But Col. Joseph Balukudembe, the leader of the army recruitment in charge of North and West Nile region says that between 30-40 percent of the applicant who turned up for recruitment tested positive for Hepatitis B and HIV.
The army recruitment in North and West Nile region suffered a setback because of the high prevalence rate of Hepatitis B and HIV. Recently, the army embarked on a countrywide recruitment. More than 300 youths from Acholi and West Nile sub regions were enrolled into the army.

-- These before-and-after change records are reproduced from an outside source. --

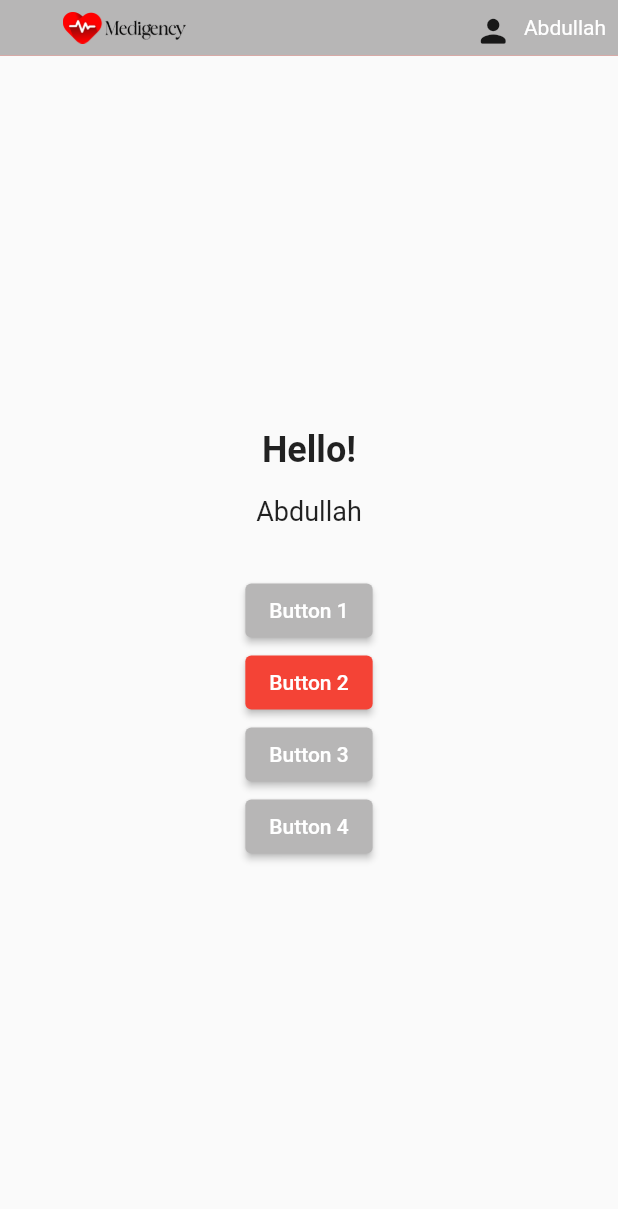
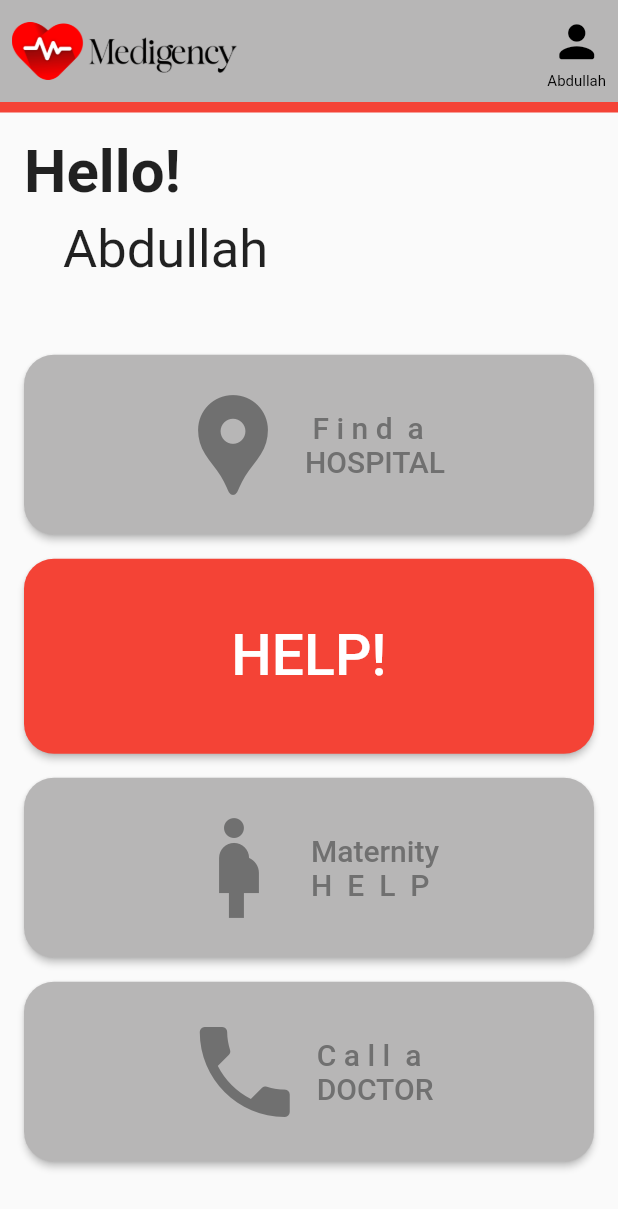
Before and after one commit to hadi-14/medigency, a Flutter app: the screen it shows after launch, on a phone screen of 412 x 824 dp. Shown: the top 1209 px of the screen. Run offline on Flutter 3.47's test engine with Material 2 defaults, Android fonts, the phone set to English and light mode, and no system bars.

Commit message:
Finished GUI

```diff
--- a/lib/main.dart
+++ b/lib/main.dart
@@ -1,20 +1,25 @@
 import 'package:flutter/material.dart';
 
 void main() {
-  runApp(MyApp());
+  runApp(const MyApp());
 }
 
 class MyApp extends StatelessWidget {
+  const MyApp({Key? key});
+
   @override
   Widget build(BuildContext context) {
     return MaterialApp(
       home: Scaffold(
+        body: SafeArea(
+          child: Scaffold(
             appBar: PreferredSize(
-          preferredSize: const Size.fromHeight(37),
+              preferredSize: const Size.fromHeight(75.0),
               child: AppBar(
                 backgroundColor: Colors.red,
                 elevation: 0.0,
                 flexibleSpace: Container(
+                  height: 68.0,
                   decoration: const BoxDecoration(
                     color: Color(0xFFb7b6b6), // Gray color in hex
                   ),
@@ -35,16 +40,19 @@ class MyApp extends StatelessWidget {
                           ),
                         ),
                         // Profile Icon and Name
-                    const Row(
+                        const Column(
                           children: [
+                            SizedBox(height: 2),
                             Icon(
                               Icons.person_rounded,
-                          size: 25,
+                              size: 35,
+                              color: Colors.black,
                             ),
-                        SizedBox(width: 8),
+                            SizedBox(height: 3),
                             Text(
                               'Abdullah', // Replace with the actual name
-                          style: TextStyle(color: Colors.white),
+                              style:
+                                  TextStyle(color: Colors.black, fontSize: 10),
                             ),
                           ],
                         ),
@@ -54,61 +62,159 @@ class MyApp extends StatelessWidget {
                 ),
               ),
             ),
-        body: Center(
+            body: Column(
+              crossAxisAlignment: CrossAxisAlignment.start,
+              children: [
+                const Padding(
+                  padding: EdgeInsets.fromLTRB(
+                      16.0, 16.0, 16.0, 0.0), // Adjust the padding as needed
                   child: Column(
-            mainAxisAlignment: MainAxisAlignment.center,
+                    crossAxisAlignment: CrossAxisAlignment.start,
                     children: [
-              const Text(
+                      Text(
                         'Hello!', // Larger text
-                style: TextStyle(fontSize: 24, fontWeight: FontWeight.bold),
+                        style: TextStyle(
+                            fontSize: 40, fontWeight: FontWeight.bold),
                       ),
-              const SizedBox(height: 16),
-              const Text(
-                'Abdullah', // Next line text
-                style: TextStyle(fontSize: 18),
+                      SizedBox(height: 8),
+                      Text(
+                        '   Abdullah', // Next line text
+                        style: TextStyle(fontSize: 35),
                       ),
-              const SizedBox(height: 32),
-              Column(
+                    ],
+                  ),
+                ),
+                Expanded(
+                  child: Padding(
+                    padding: const EdgeInsets.all(
+                        16.0), // Adjust the padding as needed
+                    child: Column(
                       mainAxisAlignment: MainAxisAlignment.center,
                       children: [
                         // Button 1
                         ElevatedButton(
                           onPressed: () {},
                           style: ElevatedButton.styleFrom(
-                      primary: Color(0xFFb7b6b6),
+                            backgroundColor: const Color(0xFFb7b6b6),
+                            foregroundColor:
+                                const Color.fromARGB(255, 112, 112, 112),
+                            minimumSize: const Size(double.infinity,
+                                120), // Adjust the height as needed
+                            padding: const EdgeInsets.symmetric(
+                                horizontal:
+                                    32), // Adjust the horizontal padding as needed
+                            shape: RoundedRectangleBorder(
+                              borderRadius: BorderRadius.circular(
+                                  20.0), // Adjust the border radius
                             ),
-                    child: const Text('Button 1'),
                           ),
-                  const SizedBox(width: 30),
+                          child: const Row(
+                            mainAxisAlignment: MainAxisAlignment.center,
+                            children: [
+                              Icon(Icons.location_pin, size: 80),
+                              SizedBox(width: 8),
+                              Text(
+                                ' F i n d  a\nHOSPITAL',
+                                style: TextStyle(fontSize: 20),
+                              ),
+                            ],
+                          ),
+                        ),
+                        const SizedBox(height: 16),
                         // Button 2 (Red color)
                         ElevatedButton(
                           onPressed: () {},
                           style: ElevatedButton.styleFrom(
-                      primary: Colors.red,
+                            backgroundColor: Colors.red,
+                            minimumSize: const Size(double.infinity,
+                                130), // Adjust the height as needed
+                            padding: const EdgeInsets.symmetric(
+                                horizontal:
+                                    32), // Adjust the horizontal padding as needed
+                            shape: RoundedRectangleBorder(
+                              borderRadius: BorderRadius.circular(
+                                  20.0), // Adjust the border radius
                             ),
-                    child: const Text('Button 2'),
                           ),
-                  const SizedBox(width: 16),
+                          child: const Row(
+                            mainAxisAlignment: MainAxisAlignment.center,
+                            children: [
+                              Text(
+                                'HELP!',
+                                style: TextStyle(fontSize: 38),
+                              ),
+                            ],
+                          ),
+                        ),
+                        const SizedBox(height: 16),
                         // Button 3
                         ElevatedButton(
                           onPressed: () {},
                           style: ElevatedButton.styleFrom(
-                      primary: Color(0xFFb7b6b6),
+                            backgroundColor: const Color(0xFFb7b6b6),
+                            foregroundColor:
+                                const Color.fromARGB(255, 112, 112, 112),
+                            minimumSize: const Size(double.infinity,
+                                120), // Adjust the height as needed
+                            padding: const EdgeInsets.symmetric(
+                                horizontal:
+                                    32), // Adjust the horizontal padding as needed
+                            shape: RoundedRectangleBorder(
+                              borderRadius: BorderRadius.circular(
+                                  20.0), // Adjust the border radius
                             ),
-                    child: const Text('Button 3'),
                           ),
-                  const SizedBox(width: 16),
+                          child: const Row(
+                            mainAxisAlignment: MainAxisAlignment.center,
+                            children: [
+                              Icon(Icons.pregnant_woman, size: 80),
+                              SizedBox(width: 8),
+                              Text(
+                                'Maternity\nH  E  L  P',
+                                style: TextStyle(fontSize: 20),
+                              ),
+                            ],
+                          ),
+                        ),
+                        const SizedBox(height: 16),
                         // Button 4
                         ElevatedButton(
                           onPressed: () {},
                           style: ElevatedButton.styleFrom(
-                      primary: Color(0xFFb7b6b6),
+                            backgroundColor: const Color(0xFFb7b6b6),
+                            foregroundColor:
+                                const Color.fromARGB(255, 112, 112, 112),
+                            minimumSize: const Size(double.infinity,
+                                120), // Adjust the height as needed
+                            padding: const EdgeInsets.symmetric(
+                                horizontal:
+                                    32), // Adjust the horizontal padding as needed
+                            shape: RoundedRectangleBorder(
+                              borderRadius: BorderRadius.circular(
+                                  20.0), // Adjust the border radius
                             ),
-                    child: const Text('Button 4'),
+                          ),
+                          child: const Row(
+                            mainAxisAlignment: MainAxisAlignment.center,
+                            children: [
+                              Icon(Icons.phone, size: 80),
+                              SizedBox(width: 8),
+                              Text(
+                                'C a l l  a\nDOCTOR',
+                                style: TextStyle(
+                                  fontSize: 20,
+                                ),
+                                // textAlign: TextAlign.justify,
                               ),
                             ],
                           ),
+                        ),
                       ],
+                    ),
+                  ),
+                ),
+              ],
+            ),
           ),
         ),
       ),
--- a/pubspec.yaml
+++ b/pubspec.yaml
@@ -48,7 +48,7 @@ dev_dependencies:
   # rules and activating additional ones.
   flutter_lints: ^2.0.0
 
-flutter_icons:
+flutter_launcher_icons:
   image_path: "assets/logo.png"
   android: true
   ios: true
```
Also changed, not shown: assets/logo.png, 26 other files. Lines whose indentation alone changed are shown as unchanged.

But Col. Joseph Balikudembe, the leader of the army recruitment in charge of North and West Nile region says that between 30-40 percent of the applicant who turned up for recruitment tested positive for Hepatitis B and HIV. Colonel Balikudembe says it is very frustrating that the many illegible candidates who looked physically fit were disqualified after they tested positive.
He noted that it is unfortunate that, majority of the youths are living with the disease without knowing it. Col. Balukudembe noted that unless government does something about the HIV prevalence it may affect may negatively affect such exercises in the region. He said they will write a report on the exercise and engage government and other stakeholders on how to deal with the prevalence.
James Henry Obol, the Head of Public Health Department Faculty of Medicine Gulu University attributes the high rates of Hepatitis B and HIV to rampant cases of rape during the insurgency. Obol explains that, during the war, several women were raped and ended up passing on the disease to their spouses and newly born babies unknowingly.
Hepatitis B is a virus that causes inflammation of the liver and can cause liver cell damage, which can lead to cirrhosis (scarring of the liver) and cancer.